Establishing a presence in the UK

For non-UK entities looking to establish a presence in the UK but not, for example, looking to acquire a UK entity, enter into a UK joint venture or appoint an agent/ distributor there are, broadly speaking, two options:

  • incorporate a private limited company (for example, as a UK subsidiary of an existing non-UK entity); or
  • set up a UK establishment (more commonly known as a "branch") of an existing non-UK entity.

The reasons for choosing one over the other will vary significantly from business to business. Typically our overseas clients choose to incorporate a UK subsidiary for their substantive UK business.
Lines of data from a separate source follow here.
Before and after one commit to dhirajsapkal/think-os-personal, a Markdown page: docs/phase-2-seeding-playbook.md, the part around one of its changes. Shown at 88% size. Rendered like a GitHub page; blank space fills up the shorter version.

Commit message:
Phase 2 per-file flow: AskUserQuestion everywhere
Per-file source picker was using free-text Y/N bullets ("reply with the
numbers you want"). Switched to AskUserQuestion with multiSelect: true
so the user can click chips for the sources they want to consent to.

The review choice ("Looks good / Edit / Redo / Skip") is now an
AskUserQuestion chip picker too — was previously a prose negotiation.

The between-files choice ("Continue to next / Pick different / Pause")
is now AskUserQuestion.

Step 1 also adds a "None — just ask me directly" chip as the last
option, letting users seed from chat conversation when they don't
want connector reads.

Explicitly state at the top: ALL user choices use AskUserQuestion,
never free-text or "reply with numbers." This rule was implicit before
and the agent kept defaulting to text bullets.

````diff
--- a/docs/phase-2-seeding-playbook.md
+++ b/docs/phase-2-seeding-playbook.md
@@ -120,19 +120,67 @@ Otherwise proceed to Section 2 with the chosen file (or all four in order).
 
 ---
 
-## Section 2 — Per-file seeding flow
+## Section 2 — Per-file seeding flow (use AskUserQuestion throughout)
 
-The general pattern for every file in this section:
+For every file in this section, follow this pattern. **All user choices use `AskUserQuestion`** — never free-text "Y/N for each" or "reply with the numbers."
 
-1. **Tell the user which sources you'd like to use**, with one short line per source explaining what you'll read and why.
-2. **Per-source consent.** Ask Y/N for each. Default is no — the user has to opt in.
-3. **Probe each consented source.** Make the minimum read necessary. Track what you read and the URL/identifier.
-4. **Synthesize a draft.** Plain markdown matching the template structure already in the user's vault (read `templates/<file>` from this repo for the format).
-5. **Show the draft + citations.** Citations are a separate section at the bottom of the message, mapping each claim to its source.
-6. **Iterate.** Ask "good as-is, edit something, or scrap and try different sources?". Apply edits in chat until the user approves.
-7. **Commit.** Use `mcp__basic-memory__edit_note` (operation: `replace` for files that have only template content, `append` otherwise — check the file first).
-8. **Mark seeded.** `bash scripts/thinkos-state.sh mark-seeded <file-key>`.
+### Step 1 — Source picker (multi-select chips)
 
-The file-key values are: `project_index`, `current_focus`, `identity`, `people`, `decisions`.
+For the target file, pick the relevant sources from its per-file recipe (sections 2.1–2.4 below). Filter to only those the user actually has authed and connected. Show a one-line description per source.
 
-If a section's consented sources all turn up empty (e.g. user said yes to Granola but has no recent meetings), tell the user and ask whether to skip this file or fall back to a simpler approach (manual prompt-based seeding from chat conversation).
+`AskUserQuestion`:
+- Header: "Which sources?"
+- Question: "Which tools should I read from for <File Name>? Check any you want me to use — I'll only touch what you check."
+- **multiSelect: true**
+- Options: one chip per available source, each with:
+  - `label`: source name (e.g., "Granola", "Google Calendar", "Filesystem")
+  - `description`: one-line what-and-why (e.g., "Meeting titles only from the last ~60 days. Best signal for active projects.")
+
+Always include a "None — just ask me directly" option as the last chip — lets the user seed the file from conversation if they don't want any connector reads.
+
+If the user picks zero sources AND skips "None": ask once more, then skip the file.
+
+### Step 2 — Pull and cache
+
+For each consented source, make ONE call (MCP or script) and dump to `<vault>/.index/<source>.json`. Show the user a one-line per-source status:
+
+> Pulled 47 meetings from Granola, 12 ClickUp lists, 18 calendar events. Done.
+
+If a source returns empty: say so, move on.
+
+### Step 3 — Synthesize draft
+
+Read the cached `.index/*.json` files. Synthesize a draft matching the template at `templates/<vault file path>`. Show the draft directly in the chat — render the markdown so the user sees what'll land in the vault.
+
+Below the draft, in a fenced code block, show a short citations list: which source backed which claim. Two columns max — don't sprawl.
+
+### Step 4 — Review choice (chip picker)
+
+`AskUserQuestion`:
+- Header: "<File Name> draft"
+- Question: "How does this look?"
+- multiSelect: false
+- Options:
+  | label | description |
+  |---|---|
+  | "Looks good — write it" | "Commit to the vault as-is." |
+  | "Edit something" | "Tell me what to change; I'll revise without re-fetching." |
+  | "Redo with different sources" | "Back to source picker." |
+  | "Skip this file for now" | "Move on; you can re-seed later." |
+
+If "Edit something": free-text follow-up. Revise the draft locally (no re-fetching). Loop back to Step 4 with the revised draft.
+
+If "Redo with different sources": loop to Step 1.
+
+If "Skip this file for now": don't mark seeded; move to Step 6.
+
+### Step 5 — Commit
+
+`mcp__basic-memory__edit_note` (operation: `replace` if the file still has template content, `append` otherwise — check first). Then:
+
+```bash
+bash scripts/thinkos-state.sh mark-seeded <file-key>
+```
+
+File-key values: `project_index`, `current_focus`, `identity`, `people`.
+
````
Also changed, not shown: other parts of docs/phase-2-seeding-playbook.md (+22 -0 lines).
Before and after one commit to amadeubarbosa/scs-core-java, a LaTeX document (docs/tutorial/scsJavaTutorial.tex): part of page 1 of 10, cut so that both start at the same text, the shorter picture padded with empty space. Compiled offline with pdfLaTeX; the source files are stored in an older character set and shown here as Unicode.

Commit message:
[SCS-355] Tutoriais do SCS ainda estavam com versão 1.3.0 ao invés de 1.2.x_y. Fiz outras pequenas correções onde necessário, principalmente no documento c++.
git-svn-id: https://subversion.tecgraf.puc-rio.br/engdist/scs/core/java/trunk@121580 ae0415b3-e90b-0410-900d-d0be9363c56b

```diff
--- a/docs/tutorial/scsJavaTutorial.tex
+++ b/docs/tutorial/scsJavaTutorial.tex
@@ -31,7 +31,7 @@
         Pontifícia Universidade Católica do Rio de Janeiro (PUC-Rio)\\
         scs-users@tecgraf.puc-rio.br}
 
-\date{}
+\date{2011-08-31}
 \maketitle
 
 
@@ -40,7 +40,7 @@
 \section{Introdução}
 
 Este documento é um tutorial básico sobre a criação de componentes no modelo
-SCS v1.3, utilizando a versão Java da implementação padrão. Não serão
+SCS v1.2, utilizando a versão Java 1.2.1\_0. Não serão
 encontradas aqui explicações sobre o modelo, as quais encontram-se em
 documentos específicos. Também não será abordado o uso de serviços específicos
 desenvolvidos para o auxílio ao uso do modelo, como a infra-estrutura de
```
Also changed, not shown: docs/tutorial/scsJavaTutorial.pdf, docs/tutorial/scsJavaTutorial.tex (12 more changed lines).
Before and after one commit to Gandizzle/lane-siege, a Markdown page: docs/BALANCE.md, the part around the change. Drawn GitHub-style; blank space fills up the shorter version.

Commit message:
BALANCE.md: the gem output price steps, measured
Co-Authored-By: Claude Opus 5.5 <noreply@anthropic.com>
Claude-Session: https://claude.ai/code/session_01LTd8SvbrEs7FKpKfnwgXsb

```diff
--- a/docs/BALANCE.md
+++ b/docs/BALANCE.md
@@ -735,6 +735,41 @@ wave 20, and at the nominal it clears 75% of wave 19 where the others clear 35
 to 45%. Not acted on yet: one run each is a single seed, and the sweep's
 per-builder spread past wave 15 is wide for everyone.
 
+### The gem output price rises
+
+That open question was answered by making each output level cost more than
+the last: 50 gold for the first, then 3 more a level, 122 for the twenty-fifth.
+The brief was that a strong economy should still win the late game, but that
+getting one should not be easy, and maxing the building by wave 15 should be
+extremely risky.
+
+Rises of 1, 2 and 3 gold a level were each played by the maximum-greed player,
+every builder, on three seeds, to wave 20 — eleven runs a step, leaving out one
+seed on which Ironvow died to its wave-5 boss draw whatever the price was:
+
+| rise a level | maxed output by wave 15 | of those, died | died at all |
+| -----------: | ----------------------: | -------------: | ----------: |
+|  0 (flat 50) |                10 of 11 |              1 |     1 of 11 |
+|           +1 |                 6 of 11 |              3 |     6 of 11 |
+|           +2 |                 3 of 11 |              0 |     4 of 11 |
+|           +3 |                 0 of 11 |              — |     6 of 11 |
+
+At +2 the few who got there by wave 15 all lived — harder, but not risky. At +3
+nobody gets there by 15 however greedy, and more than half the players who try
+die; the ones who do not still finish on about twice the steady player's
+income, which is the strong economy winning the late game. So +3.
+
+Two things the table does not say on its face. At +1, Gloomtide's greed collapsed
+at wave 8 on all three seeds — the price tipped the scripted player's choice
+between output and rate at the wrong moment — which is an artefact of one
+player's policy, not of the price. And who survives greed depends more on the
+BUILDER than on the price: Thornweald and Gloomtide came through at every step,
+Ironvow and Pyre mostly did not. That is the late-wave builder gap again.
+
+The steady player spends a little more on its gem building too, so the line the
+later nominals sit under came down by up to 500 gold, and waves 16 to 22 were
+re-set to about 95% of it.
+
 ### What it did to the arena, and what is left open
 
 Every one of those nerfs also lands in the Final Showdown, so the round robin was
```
However, some choose to establish a branch first and then incorporate a subsidiary once UK operations have grown.

The decision whether to incorporate a subsidiary or establish a branch will depend upon a number of factors - a summary of some of the key advantages and disadvantages of each option is set out below.

Incorporating a private limited company


  • separate legal identity so (in the absence of parent company guarantees, for example) the liabilities of the UK entity are `ring-fenced' and limited to the fully paid up amount of the share capital
  • generally viewed as having more `substance' so it will be easier for the entity to borrow and give security over UK assets although a parent company guarantee might be required if the new entity has a weak balance sheet and/or a short trading history
  • corporation tax liabilities of a UK entity are generally easier to compute than for a branch
  • customers may wish to deal with a UK entity and see separate subsidiary accounts when assessing the strength of a business
  • cheap and easy to set-up for example, our Company Secretarial Team can incorporate a company (with standard constitutional documents) for as little as 500 (plus VAT and disbursements).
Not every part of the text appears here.